Residents of Gbimsi and Nayorku in the West Mamprusi Municipality of the North-East Region have declared “no road, no vote” over the poor state of the only road linking their two communities.
The road, which stretches for about two and a half kilometres, has been cut off by torrential rain.
The two communities, which are now inaccessible, came out in their numbers on 26 September to do communal work on the road to make it motorable.
The residents admonished the government to fix the road for them or else, they said, they will not vote in the national election on 7 December 2020.
The assemblyman for the Gbimsi electoral area, Iddi Jonah Salifu, told Asaase News that the road is a business road and that certain criminals consider the state of the road as an advantage. It makes the location ideal for staging robberies.
Salifu said he had appealed to the municipal assembly countless times in attempt to get assembly members to attend to the long-neglected road.
“The road is deplorable and looks very dangerous. You have to use wisdom before walking on the road to cross to the next community, and we don’t talk about motorcycles or vehicles,” he said. “Yet the authorities responsible are not telling us the truth about why residents on market days [have to face such difficulties].
“I who represented the people in my electoral area cannot even count – the road is not fixed for so many decades,” Salifu said.
Watching and waiting
A unit committee member from the Nayorku electoral area, Basiru Fuseini, also told Asaase Radio that the inaccessibility of the communities because of the state of road is causing much suffering to residents of both electoral areas. However, the officials who are supposed to fix the road for the people seem not to be listening.
Hajia Lariba, who doubles as the deputy chief executive officer for the Northern Development Authority (NDA), told the people that if she won the right to represent them in Parliament, she would definitely get the road fixed for them.
Fuseini told Asaase News that the elders are angry and cannot sit waiting and watching as accidents claim local people’s lives on the road for decades longer before politicians decide to repair it.
“We will not vote in the national elections on 7 December 2020 if the government of the day still turns a deaf ear to our complaints,” he said.
A locked-in economy
The youngsters taking part in communal labour to make the road usable expressed impatience and declared that the road must be fixed before the national election which will take place on 7 December.

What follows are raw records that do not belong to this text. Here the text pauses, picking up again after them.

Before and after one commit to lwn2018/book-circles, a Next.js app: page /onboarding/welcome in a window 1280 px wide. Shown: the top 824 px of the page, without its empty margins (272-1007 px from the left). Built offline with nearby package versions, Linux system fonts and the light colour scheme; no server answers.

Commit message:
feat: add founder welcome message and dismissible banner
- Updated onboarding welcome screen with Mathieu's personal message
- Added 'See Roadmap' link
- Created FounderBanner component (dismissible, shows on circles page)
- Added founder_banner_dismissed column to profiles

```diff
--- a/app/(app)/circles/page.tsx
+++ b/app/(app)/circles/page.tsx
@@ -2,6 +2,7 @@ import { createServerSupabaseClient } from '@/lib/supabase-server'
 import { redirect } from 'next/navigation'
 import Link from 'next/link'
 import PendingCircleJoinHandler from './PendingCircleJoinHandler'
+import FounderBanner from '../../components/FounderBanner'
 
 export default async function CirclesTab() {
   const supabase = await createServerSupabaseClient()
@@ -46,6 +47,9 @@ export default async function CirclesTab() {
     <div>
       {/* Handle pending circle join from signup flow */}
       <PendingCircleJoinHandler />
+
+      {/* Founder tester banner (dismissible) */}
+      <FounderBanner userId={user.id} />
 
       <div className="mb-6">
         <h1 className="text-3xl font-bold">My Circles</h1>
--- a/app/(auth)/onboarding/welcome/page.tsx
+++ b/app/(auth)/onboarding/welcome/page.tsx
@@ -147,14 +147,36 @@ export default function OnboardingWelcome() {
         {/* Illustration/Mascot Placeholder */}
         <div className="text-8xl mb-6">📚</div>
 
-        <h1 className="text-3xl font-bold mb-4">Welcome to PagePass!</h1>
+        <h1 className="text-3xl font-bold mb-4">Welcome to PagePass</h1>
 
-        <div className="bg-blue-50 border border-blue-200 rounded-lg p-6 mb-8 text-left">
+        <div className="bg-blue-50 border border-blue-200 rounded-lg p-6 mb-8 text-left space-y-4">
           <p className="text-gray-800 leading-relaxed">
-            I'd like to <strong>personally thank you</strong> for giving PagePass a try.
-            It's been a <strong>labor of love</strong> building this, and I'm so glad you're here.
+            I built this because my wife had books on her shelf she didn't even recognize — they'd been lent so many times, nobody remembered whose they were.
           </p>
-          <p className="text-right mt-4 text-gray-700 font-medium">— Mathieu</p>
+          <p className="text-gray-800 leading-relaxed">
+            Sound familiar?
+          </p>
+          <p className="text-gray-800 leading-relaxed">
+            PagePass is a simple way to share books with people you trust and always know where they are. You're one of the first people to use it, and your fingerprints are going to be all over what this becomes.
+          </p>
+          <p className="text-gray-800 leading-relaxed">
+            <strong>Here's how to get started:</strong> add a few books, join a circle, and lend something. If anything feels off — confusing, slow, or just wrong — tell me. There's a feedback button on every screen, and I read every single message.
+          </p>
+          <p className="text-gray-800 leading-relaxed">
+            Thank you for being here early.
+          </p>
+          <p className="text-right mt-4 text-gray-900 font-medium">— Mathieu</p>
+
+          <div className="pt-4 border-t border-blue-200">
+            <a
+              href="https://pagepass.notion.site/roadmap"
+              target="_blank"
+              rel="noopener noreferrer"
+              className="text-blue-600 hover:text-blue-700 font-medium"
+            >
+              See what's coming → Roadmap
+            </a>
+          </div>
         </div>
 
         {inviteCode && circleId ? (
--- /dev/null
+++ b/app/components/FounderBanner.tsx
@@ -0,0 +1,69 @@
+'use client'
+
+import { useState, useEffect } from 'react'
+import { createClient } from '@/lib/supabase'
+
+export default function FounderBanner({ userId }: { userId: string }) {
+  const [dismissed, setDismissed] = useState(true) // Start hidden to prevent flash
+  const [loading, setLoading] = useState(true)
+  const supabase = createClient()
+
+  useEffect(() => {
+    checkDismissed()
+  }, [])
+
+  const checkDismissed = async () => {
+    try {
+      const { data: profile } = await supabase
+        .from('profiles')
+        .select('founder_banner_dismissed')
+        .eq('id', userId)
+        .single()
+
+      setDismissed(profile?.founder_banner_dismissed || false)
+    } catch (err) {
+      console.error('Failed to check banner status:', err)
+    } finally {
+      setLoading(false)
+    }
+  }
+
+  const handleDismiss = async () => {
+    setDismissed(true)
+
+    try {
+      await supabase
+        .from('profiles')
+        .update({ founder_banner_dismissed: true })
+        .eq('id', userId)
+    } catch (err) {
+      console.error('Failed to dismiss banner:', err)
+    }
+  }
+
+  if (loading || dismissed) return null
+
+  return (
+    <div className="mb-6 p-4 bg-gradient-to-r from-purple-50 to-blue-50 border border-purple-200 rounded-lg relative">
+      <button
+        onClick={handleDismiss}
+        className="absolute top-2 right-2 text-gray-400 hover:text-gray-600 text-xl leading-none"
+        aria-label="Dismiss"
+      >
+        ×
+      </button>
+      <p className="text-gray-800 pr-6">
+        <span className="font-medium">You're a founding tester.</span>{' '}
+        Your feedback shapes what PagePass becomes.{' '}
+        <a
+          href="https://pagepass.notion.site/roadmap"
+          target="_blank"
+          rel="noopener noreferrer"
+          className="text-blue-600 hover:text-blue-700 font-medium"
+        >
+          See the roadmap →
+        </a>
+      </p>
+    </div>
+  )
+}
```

Young people complain that their farm produce – tomatoes, watermelons, peppers, garden eggs and other perishable crops – cannot be transported to markets in Bolga, or even Walewale, the municipal capital of West Mamprusi, because of the deplorable state of the road.
They said they will vote for any political party that will rescue them by fixing the road linking the two communities.
Dokurugu Alhassan, Asaase News North-East regional correspondent